Aim of the task: Since the pictures are not wanted, copy only the text of every record exactly.

· · · ·

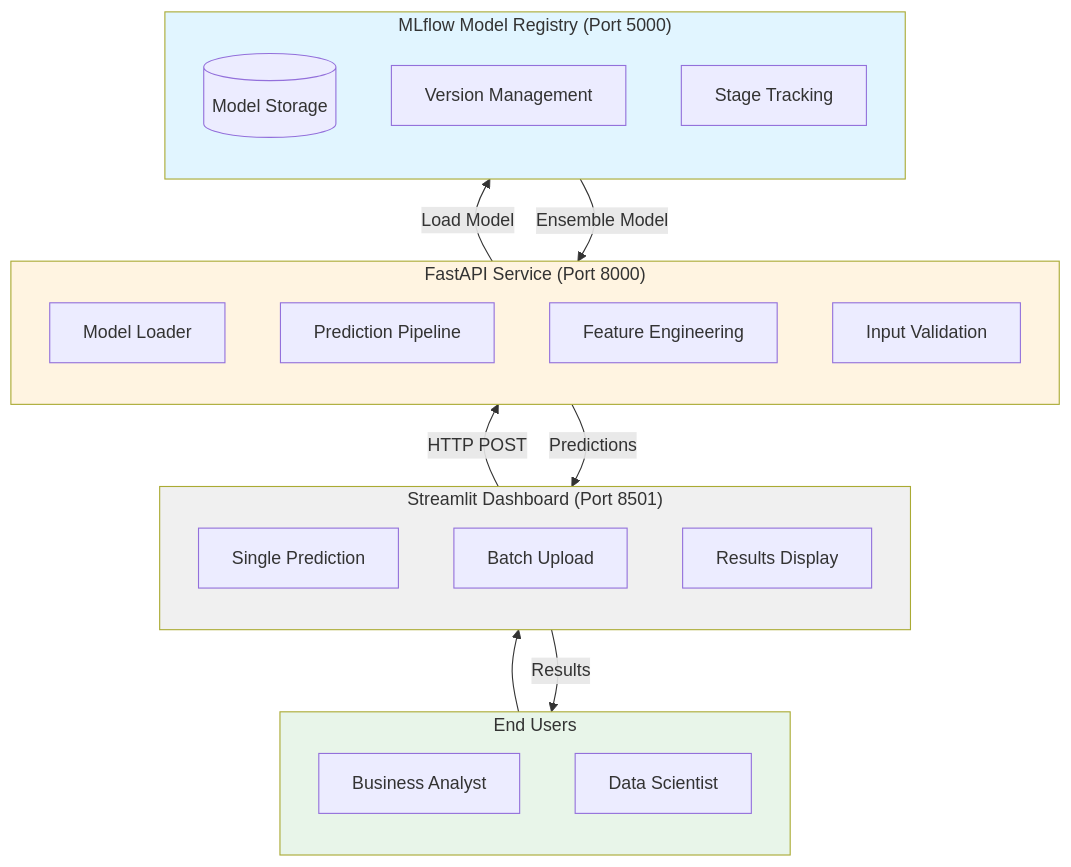
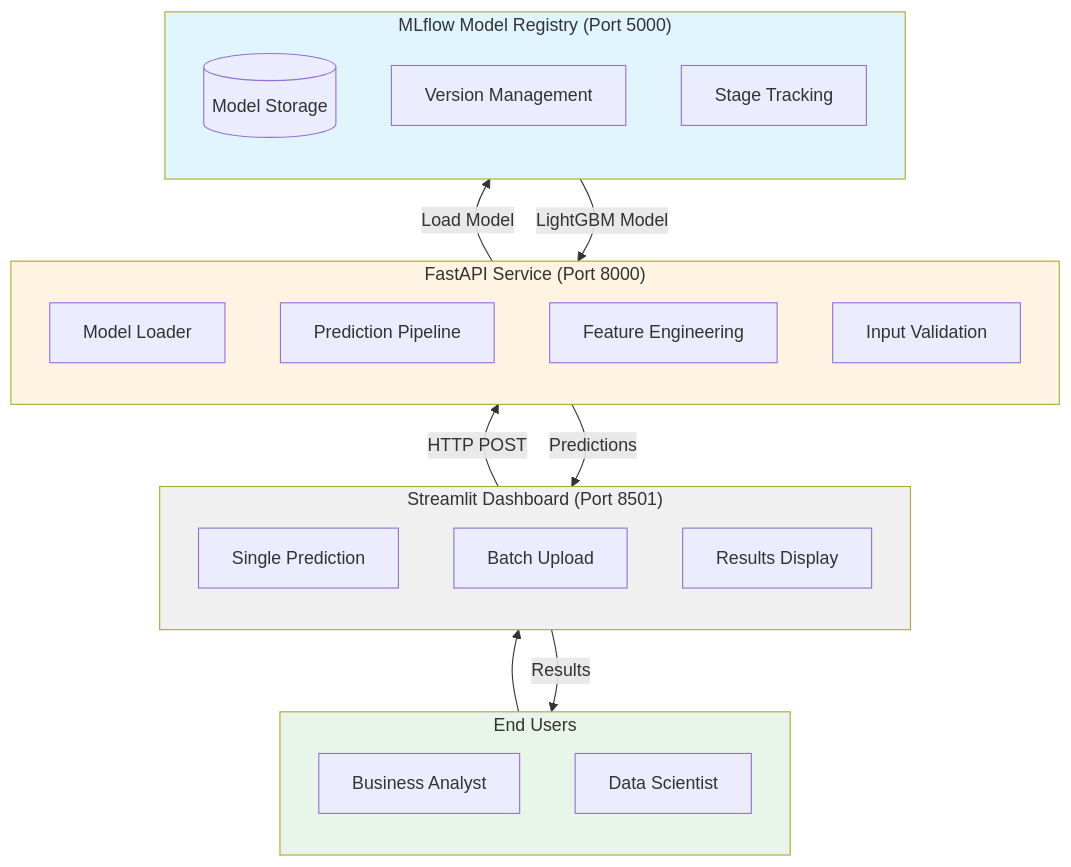
The first of 3 diagrams in docs/deployment/overview.md (bradleyboehmke/uc-bana-7075-reference-system), drawn with Mermaid before and after one commit. The commit also changed other lines of this file and 71 other files, not shown here.

First line of the commit message:
REF-04: Simplify to a single LightGBM model

````diff
--- a/docs/deployment/overview.md
+++ b/docs/deployment/overview.md
@@ -42,40 +42,40 @@
 ```mermaid
 flowchart BT
     subgraph Registry["MLflow Model Registry (Port 5000)"]
         MR[(Model Storage)]
         MV[Version Management]
         MS[Stage Tracking]
     end
 
     subgraph API["FastAPI Service (Port 8000)"]
         direction TB
         ML[Model Loader]
         PP[Prediction Pipeline]
         FE[Feature Engineering]
         VAL[Input Validation]
     end
 
     subgraph UI["Streamlit Dashboard (Port 8501)"]
         direction TB
         SP[Single Prediction]
         BP[Batch Upload]
         VIZ[Results Display]
     end
 
     subgraph User["End Users"]
         BU[Business Analyst]
         DS[Data Scientist]
     end
 
     User --> UI
     UI -->|HTTP POST| API
     API -->|Load Model| Registry
-    Registry -->|Ensemble Model| API
+    Registry -->|LightGBM Model| API
     API -->|Predictions| UI
     UI -->|Results| User
 
     style Registry fill:#e1f5ff
     style API fill:#fff4e1
     style UI fill:#f0f0f0
     style User fill:#e8f5e9
 ```
````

· · · ·

Answer:
The first of 3 diagrams in docs/deployment/overview.md (bradleyboehmke/uc-bana-7075-reference-system), drawn with Mermaid before and after one commit. The commit also changed other lines of this file and 71 other files, not shown here.

First line of the commit message:
REF-04: Simplify to a single LightGBM model

````diff
--- a/docs/deployment/overview.md
+++ b/docs/deployment/overview.md
@@ -42,40 +42,40 @@
 ```mermaid
 flowchart BT
     subgraph Registry["MLflow Model Registry (Port 5000)"]
         MR[(Model Storage)]
         MV[Version Management]
         MS[Stage Tracking]
     end
 
     subgraph API["FastAPI Service (Port 8000)"]
         direction TB
         ML[Model Loader]
         PP[Prediction Pipeline]
         FE[Feature Engineering]
         VAL[Input Validation]
     end
 
     subgraph UI["Streamlit Dashboard (Port 8501)"]
         direction TB
         SP[Single Prediction]
         BP[Batch Upload]
         VIZ[Results Display]
     end
 
     subgraph User["End Users"]
         BU[Business Analyst]
         DS[Data Scientist]
     end
 
     User --> UI
     UI -->|HTTP POST| API
     API -->|Load Model| Registry
-    Registry -->|Ensemble Model| API
+    Registry -->|LightGBM Model| API
     API -->|Predictions| UI
     UI -->|Results| User
 
     style Registry fill:#e1f5ff
     style API fill:#fff4e1
     style UI fill:#f0f0f0
     style User fill:#e8f5e9
 ```
````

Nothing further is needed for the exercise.